Format

Send to

Choose Destination
Mod Pathol. 2010 Oct;23(10):1393-403. doi: 10.1038/modpathol.2010.130. Epub 2010 Jul 23.

Increase of programmed death-1-expressing intratumoral CD8 T cells predicts a poor prognosis for nasopharyngeal carcinoma.

Author information

1
Division of Infectious Diseases, National Health Research Institutes, Tainan, Taiwan, ROC.

Abstract

Intratumoral cytotoxic T lymphocytes are critical for controlling tumor recurrence, and programmed death-1 (PD-1) is a recognized marker of T-cell dysfunction. We analyzed this marker and its binding ligands in nasopharyngeal tumor tissue and non-cancerous nasopharyngeal control tissue to retrospectively evaluate the correlation between its expression and the post-treatment outcome of nasopharyngeal carcinoma patients. Using double immunofluorescence staining, we found that the expression of PD-1 in CD8 T cells in tumor tissue was significantly higher than in control tissue (mean: 28.4 vs 3.9%, P<0.0001). Although the expression rate of PD-1 in intratumoral CD8 cells was not associated with the other clinicopathological parameters examined, the higher expression rate in this subset of T cells significantly correlated with a poorer prognosis of overall survival, disease-free survival, and locoregional recurrence-free survival of the cancer patients (P=0.05, 0.007, and 0.004, respectively). Multivariate analysis confirmed it as an independent risk factor for death, treatment failure, and local recurrence of nasopharyngeal carcinoma. On the other hand, the expression of PD-1 in CD4 T cells and of its ligands in epithelial and stromal cells was not significantly different between tumor and control tissue, and its expression was not associated with clinical outcome of the cancer patients. We propose that PD-1 expression in CD8 cells reflects the selective suppression of cytotoxic lymphocytes in the tumor microenvironment and predicts recurrence of nasopharyngeal carcinoma after conventional therapies.

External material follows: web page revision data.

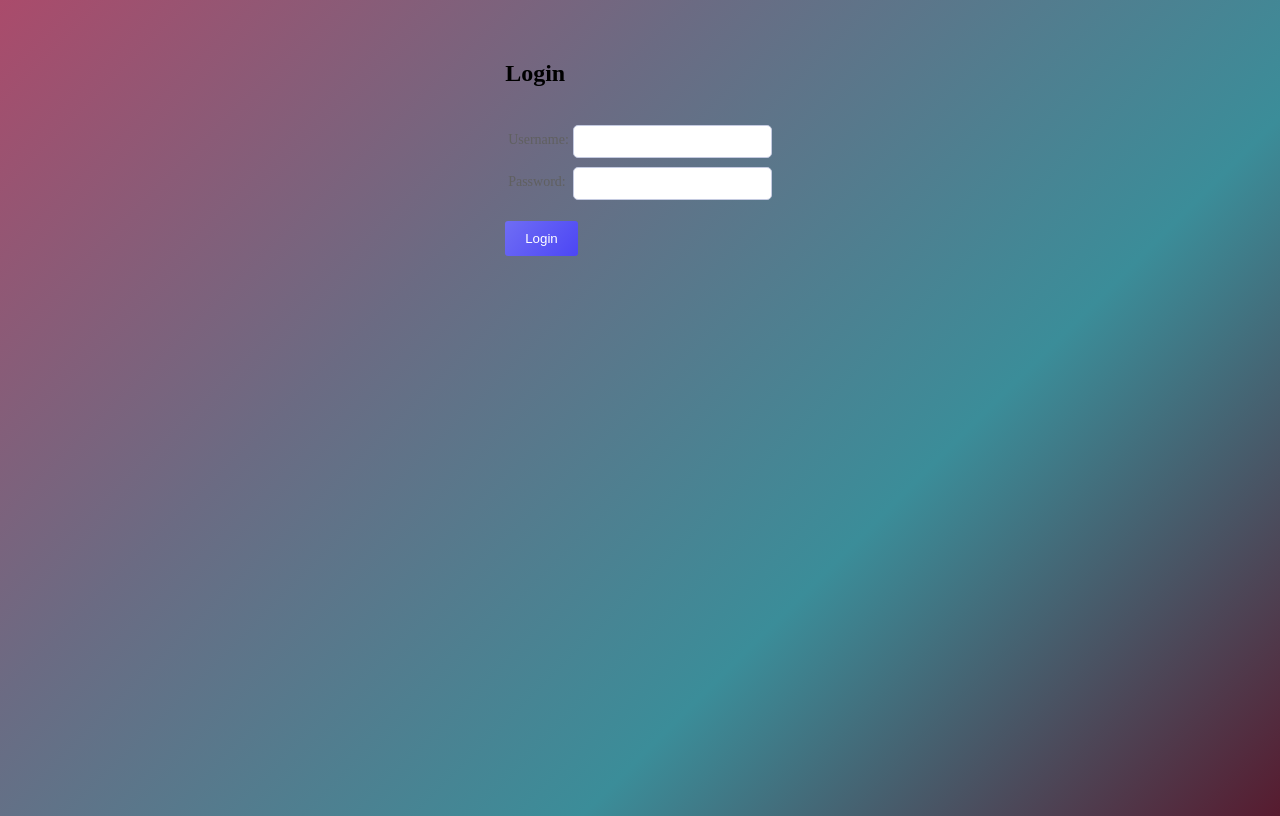
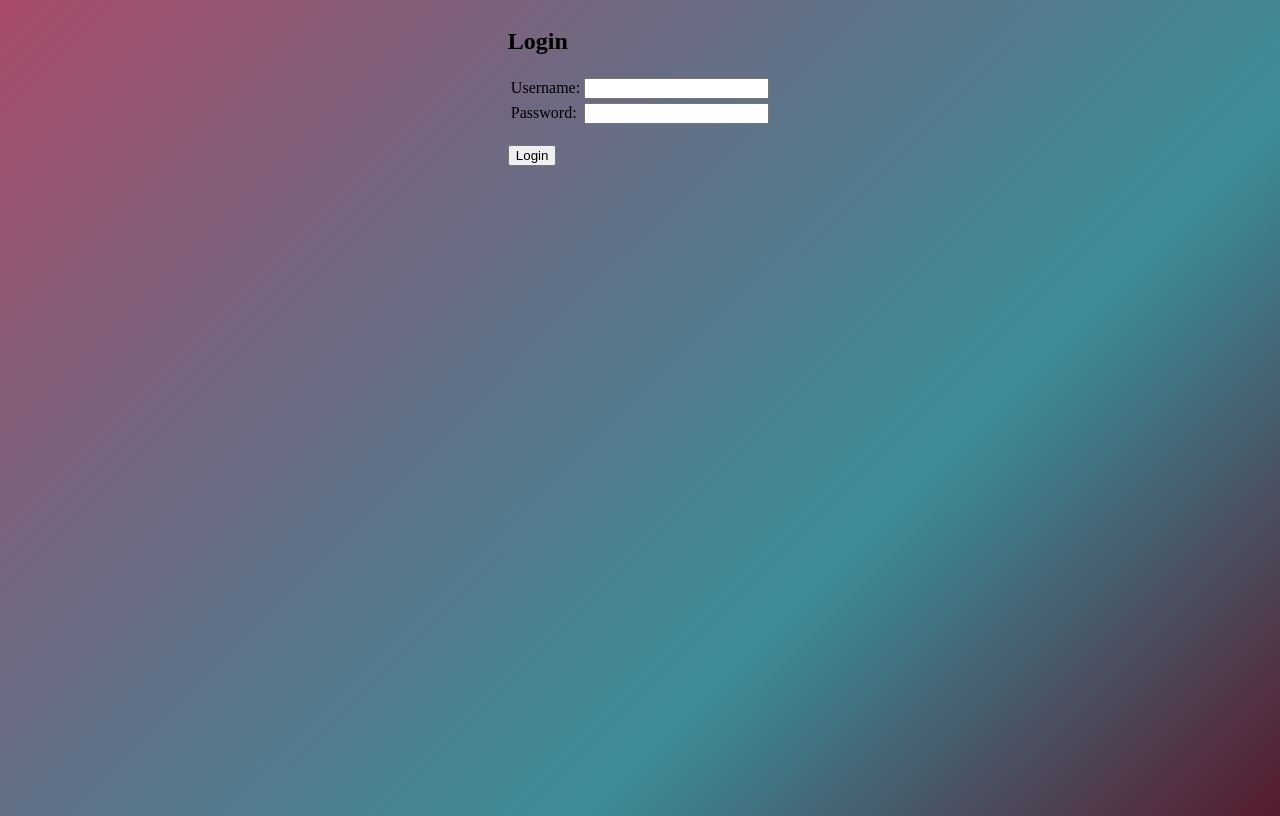
Before and after one commit to satchitdahal/wedding, a React (Create React App) app in the folder frontend/frontend/: page /login in a window 1280 px wide. Built offline with nearby package versions, Linux system fonts and the light colour scheme.

Commit message:
form is good now

```diff
--- a/frontend/frontend/src/styles/app.css
+++ b/frontend/frontend/src/styles/app.css
@@ -32,9 +32,3 @@ body {
     align-items: center;
 
 }
-
-.container-fluid {
-    /* margin-left-min: 15%; */
-    /* Adjust as needed */
-    margin-top: 2em;
-}
--- a/frontend/frontend/src/styles/infoForm.css
+++ b/frontend/frontend/src/styles/infoForm.css
@@ -20,6 +20,7 @@
     flex-direction: column;
     align-items: center;
 } */
+
 
 *:before,
 *:after {
@@ -47,13 +48,13 @@
 
 }
 
-h1 {
+.info_container h1 {
     font-size: 30px;
     text-align: center;
     color: #1c093c;
 }
 
-p {
+.info_container p {
     position: relative;
     margin: auto;
     width: 100%;
@@ -64,7 +65,7 @@ p {
 
 }
 
-form {
+.info_container form {
     width: 100%;
     position: relative;
     margin: 30px auto 0 auto;
@@ -78,13 +79,13 @@ form {
     margin-bottom: 20px;
 }
 
-label {
+.info_container label {
     color: #606060;
     font-size: 14px;
 
 }
 
-input {
+.info_container input {
     width: 100%;
     font-weight: 400;
     padding: 8px 10px;
@@ -93,12 +94,12 @@ input {
     margin-top: 5px
 }
 
-input:focus {
+.info_container>input:focus {
     outline: none;
     border-color: #6f6df4;
 }
 
-button {
+.info_container button {
     border: none;
     padding: 10px 20px;
     background: linear-gradient(130deg,
```
Also changed, not shown: frontend/frontend/src/Components/InfoForm.js (+257 -103 lines).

PMID:
20657553
DOI:
10.1038/modpathol.2010.130
[Indexed for MEDLINE]
Free full text

Supplemental Content

Full text links

Icon for Nature Publishing Group
Loading ...
Support Center